In English, many things are named after a particular country – but have you ever wondered what those things are called in those countries?
- Nights of stuffing this sculpture with kapok, a new substance for the job, sent me into bouts of itching.
- The Carib Indians used kapok for drums and canoes but otherwise sheathed their axes in regard to the tree.
- When the pillow is kneaded a little, the thumb and forefinger will come right together if it's kapok.
- At the store my parents bought me a stuffed dog with a music box embedded in the kapok.
- ‘The firm which makes them fills the stout canvas covers with kapok, a substance like silky cotton wool.’
- Indeed, the very material used by British teddy-bear manufacturers in the 1920s and 1930s was kapok, a cotton-like material that was lighter, softer and more hygienic than wood shavings, cork or horsehair.
- Some even of these - like jute, sisal, coir, and kapok - only began to be imported into Britain from the nineteenth century onwards.
- He fetches his favorite toy, an ancient stinky ball of kapok and synthetic fur, cured and flavored by two years spent outdoors in all seasons.
- In addition to these attributes the kapok fiber is totally water repellent and resistant to rot.
- Youngsters may have heard of kapok fillings in various sports equipment and sleeping bags.
- The nice thing about kapok is that you can refluff it every once in a while to keep its original floatation.
- Beneath the brown velvet of the seed capsules, a white kapok of cottony seed-parachutes packs the core.
- The material kapok, the soft fibrous covering of the seeds of a tropical tree, is familiar as a lining and stuffing material.
- While still on the tree, the fruits burst open exposing the cotton like substance, which is the kapok of commerce.
- Models will show off a range of garments made from hemp, nettle, flax, kapok, peat, bamboo, cellulose fibres and a new polymer made from starch called PLA, plus animal fibres including wool, angora, alpaca, mohair and llama.
English has borrowed many of the following foreign expressions of parting, so you’ve probably encountered some of these ways to say goodbye in other languages.
Many words formed by the addition of the suffix –ster are now obsolete - which ones are due a resurgence?
As their breed names often attest, dogs are a truly international bunch.

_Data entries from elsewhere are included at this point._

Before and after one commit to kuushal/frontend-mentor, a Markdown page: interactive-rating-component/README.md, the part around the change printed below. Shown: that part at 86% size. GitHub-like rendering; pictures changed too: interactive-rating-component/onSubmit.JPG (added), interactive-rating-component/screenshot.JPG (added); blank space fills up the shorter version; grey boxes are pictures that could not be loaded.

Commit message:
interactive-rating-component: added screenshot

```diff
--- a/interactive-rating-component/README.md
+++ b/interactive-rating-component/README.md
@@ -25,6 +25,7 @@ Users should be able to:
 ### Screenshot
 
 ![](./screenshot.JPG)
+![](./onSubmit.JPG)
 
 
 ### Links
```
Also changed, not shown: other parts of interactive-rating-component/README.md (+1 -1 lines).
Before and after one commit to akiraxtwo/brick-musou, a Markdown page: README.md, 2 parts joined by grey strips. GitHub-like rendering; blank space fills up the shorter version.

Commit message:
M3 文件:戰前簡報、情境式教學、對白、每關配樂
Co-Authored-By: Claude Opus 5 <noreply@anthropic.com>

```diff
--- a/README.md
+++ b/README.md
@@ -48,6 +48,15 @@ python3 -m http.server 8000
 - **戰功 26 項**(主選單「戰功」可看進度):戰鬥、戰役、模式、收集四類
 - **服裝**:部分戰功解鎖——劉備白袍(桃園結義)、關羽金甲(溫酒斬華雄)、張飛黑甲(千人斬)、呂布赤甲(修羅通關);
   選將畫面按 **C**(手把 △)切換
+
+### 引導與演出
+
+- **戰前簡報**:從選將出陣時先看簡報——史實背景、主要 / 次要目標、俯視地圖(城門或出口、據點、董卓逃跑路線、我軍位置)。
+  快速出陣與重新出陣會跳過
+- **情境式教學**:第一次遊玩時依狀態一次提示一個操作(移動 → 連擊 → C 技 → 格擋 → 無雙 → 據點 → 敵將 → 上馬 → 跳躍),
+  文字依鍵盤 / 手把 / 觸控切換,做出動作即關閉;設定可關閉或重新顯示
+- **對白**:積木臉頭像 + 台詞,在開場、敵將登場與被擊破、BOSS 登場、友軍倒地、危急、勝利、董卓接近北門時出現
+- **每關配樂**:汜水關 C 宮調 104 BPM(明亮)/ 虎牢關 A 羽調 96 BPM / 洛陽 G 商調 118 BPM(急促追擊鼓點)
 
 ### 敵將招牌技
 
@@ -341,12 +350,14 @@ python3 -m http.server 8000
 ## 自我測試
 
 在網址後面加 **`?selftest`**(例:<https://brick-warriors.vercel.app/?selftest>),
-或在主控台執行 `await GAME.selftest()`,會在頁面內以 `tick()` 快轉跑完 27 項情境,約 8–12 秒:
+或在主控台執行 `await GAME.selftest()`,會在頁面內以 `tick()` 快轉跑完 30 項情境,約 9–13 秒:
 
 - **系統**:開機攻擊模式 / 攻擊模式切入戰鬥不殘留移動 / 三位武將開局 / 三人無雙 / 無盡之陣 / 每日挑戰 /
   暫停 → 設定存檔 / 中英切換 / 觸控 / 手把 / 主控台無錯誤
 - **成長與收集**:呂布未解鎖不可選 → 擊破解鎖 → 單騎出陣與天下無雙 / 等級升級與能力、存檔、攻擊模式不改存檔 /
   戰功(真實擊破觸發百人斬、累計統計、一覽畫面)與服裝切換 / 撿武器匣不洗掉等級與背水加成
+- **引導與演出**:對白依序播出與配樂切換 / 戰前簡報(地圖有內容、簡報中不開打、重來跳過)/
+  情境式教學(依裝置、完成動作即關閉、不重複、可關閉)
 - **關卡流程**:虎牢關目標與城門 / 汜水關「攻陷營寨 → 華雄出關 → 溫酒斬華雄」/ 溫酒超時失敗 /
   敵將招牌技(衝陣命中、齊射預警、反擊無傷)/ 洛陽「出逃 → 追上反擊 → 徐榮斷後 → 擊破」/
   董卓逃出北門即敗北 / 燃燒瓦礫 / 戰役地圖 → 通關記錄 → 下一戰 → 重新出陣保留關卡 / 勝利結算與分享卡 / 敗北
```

Let’s take a look at 12 different dog breed names and their backstories.